Although the images of this substrate appears to have jagged edges, I have yet to find anything on it harming the livestock of a tank. Just like play sand, you will want to wash this a few times. When washing this you’ll notice that there is a thin layer of what appears to be oil and minor cloudiness. A couple of good thorough washes gets rid of this pretty quickly.
Cheap, readily available, widely used in the hobby, very attractive modern look, easy to clean, does not kick up clouds
Does not look natural, hard to manage (as all sand is but, easier to manage than most other sands since it is heavier and has larger granules)
Anything marketed as freshwater aquarium sand
This is the more straightforward approach, these bags of sand usually have instructions on how to implement them into your tank. These products also typically are ready to just put directly into your tank. Still, I’d highly advise against putting anything in your tank without a good wash. Please be sure to wash this before you put it into your tank.
Readily available, geared towards aquarium use
Planting in sand
With any of these options, the planting process is pretty much the same. First off, wash your sand! Pretty much wash anything before you put it into your tank! Next, place your sand into your tank and scape it to your desired shape, wetting the sand slightly will help give you better control.
I recommend creating visual depth by placing a thicker layer of substrate as you go towards the back of your tank.
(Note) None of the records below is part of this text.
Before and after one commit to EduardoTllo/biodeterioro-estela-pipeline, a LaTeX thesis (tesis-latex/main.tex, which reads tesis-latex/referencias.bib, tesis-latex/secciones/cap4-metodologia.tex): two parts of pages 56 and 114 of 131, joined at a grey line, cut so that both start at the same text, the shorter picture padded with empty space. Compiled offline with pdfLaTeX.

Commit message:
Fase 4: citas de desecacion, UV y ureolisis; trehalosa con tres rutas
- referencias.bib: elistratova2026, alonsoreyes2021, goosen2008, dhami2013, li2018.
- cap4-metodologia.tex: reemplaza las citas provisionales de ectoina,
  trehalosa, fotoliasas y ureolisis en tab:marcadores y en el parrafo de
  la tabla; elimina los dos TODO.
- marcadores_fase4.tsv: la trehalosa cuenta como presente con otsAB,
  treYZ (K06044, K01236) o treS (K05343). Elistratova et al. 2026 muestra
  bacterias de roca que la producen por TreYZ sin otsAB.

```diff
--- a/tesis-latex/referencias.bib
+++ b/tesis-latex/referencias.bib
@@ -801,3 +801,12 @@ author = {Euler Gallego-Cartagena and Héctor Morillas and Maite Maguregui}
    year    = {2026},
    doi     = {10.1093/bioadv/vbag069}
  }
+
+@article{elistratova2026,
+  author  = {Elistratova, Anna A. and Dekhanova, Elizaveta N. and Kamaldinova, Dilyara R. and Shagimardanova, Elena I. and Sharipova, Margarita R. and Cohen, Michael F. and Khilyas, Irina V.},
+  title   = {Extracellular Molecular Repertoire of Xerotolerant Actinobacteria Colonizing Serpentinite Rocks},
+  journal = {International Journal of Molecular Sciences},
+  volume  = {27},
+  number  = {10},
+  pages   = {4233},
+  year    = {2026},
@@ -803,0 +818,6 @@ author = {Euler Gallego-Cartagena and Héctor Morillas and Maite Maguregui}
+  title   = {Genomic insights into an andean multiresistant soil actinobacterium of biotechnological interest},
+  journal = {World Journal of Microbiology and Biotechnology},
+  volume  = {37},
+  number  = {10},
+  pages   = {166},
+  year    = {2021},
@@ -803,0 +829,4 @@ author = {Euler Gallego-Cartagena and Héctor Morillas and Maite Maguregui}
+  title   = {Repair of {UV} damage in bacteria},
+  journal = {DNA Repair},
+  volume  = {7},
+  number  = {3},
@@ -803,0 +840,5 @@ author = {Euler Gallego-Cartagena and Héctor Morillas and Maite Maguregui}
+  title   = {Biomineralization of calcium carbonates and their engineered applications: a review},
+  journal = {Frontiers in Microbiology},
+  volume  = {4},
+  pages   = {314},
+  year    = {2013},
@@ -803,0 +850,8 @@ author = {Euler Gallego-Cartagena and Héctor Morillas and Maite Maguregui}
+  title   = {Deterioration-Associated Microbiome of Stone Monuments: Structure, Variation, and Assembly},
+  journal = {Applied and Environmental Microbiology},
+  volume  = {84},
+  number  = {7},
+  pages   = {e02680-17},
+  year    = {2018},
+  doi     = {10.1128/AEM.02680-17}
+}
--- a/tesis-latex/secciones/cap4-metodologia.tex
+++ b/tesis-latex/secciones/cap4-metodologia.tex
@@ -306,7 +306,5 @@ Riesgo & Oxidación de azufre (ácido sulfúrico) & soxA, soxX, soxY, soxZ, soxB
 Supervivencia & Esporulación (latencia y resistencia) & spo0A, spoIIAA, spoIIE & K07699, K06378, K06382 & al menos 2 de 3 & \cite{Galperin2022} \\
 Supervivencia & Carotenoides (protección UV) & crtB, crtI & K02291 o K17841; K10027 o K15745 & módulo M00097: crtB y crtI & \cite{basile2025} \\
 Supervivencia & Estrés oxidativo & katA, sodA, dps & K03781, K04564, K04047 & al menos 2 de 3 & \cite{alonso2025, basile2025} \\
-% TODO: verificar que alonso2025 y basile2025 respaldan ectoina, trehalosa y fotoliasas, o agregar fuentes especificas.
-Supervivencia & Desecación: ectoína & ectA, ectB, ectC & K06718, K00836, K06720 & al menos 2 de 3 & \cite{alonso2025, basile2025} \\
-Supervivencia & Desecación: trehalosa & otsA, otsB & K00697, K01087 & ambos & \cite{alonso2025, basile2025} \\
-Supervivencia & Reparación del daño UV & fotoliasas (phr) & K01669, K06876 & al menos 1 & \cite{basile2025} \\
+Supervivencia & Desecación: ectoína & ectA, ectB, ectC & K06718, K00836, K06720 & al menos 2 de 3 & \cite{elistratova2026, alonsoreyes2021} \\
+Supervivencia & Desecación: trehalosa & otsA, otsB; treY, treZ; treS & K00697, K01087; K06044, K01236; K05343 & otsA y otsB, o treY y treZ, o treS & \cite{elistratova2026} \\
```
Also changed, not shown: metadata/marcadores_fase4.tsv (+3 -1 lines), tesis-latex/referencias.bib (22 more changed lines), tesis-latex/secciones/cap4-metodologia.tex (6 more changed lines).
Once you’ve got your overall shape, begin filling it with water, slowly. I usually use a plastic bag with a little bit of air trapped in it and splash water on top of that bag, there are plenty other methods you can find on the web. Once your water level is a few inches above your sand, say an inch or so, you can begin planting!
Chances are, you’re probably putting inert sand into your tank, so you WILL have to fertilize it. My recommended method is using root tabs. These can be reproduced for a fraction of the price by using Osmocote inside gel caps. But, keeping up with this fertilization is vital since it your sand will not have the nutrients that your plants need.
Depending on how heavily you’ve planted your tank, your root tab regime will vary anywhere from once every 4-6 months. The placement of these tabs are also important, be sure to consider which plants are heavy rooters and where they are most concentrated. It will determine how many tabs you place around that area. Recommended placement of most root tabs are recommended around 2-4 inches apart.
Now, I personally don’t having a sand-only substrate but, that doesn’t mean it can’t or shouldn’t be done. There are plenty aquascapes in the web that do it well. If you are okay with sand clouds being kicked up during cleaning and have very few fish that love to kick up the sands themselves then, sand isn’t a bad way to go. It’s economical and readily available.
Hopefully this information is good enough to get you going with a sand-based planted aquarium. Until next time, keep your thumb aquatic!